### Instructions for the task
The records sit below. Return every line in them that holds the word "Total".

===== Available data =====

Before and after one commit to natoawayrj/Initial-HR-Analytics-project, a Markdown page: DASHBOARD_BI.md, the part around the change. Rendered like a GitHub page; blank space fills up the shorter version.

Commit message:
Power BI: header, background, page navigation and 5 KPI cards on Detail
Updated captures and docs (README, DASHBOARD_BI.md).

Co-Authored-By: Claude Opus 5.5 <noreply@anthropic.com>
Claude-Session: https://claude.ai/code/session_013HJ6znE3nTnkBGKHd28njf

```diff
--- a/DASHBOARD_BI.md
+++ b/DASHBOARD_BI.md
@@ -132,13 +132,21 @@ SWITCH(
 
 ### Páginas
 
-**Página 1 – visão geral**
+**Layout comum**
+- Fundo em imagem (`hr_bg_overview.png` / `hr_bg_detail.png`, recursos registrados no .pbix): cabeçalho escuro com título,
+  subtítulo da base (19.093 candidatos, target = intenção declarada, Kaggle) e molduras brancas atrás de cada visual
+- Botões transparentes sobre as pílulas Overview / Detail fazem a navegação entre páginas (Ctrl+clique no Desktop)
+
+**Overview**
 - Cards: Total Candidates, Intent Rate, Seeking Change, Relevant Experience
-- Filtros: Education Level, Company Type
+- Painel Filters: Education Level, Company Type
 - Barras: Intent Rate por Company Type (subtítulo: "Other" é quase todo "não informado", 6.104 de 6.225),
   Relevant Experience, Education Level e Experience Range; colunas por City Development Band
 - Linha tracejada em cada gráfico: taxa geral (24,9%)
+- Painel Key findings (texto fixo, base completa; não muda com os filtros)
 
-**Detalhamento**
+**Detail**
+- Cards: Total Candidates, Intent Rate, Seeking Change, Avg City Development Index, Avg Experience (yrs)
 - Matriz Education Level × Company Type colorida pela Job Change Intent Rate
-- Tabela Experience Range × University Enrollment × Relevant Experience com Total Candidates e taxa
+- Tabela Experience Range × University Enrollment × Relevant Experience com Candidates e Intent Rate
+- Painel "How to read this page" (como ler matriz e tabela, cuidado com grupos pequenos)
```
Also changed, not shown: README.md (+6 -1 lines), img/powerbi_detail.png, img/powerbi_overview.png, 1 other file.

=====

### Output of the exercise
 - Cards: Total Candidates, Intent Rate, Seeking Change, Relevant Experience
+- Cards: Total Candidates, Intent Rate, Seeking Change, Avg City Development Index, Avg Experience (yrs)
-- Tabela Experience Range × University Enrollment × Relevant Experience com Total Candidates e taxa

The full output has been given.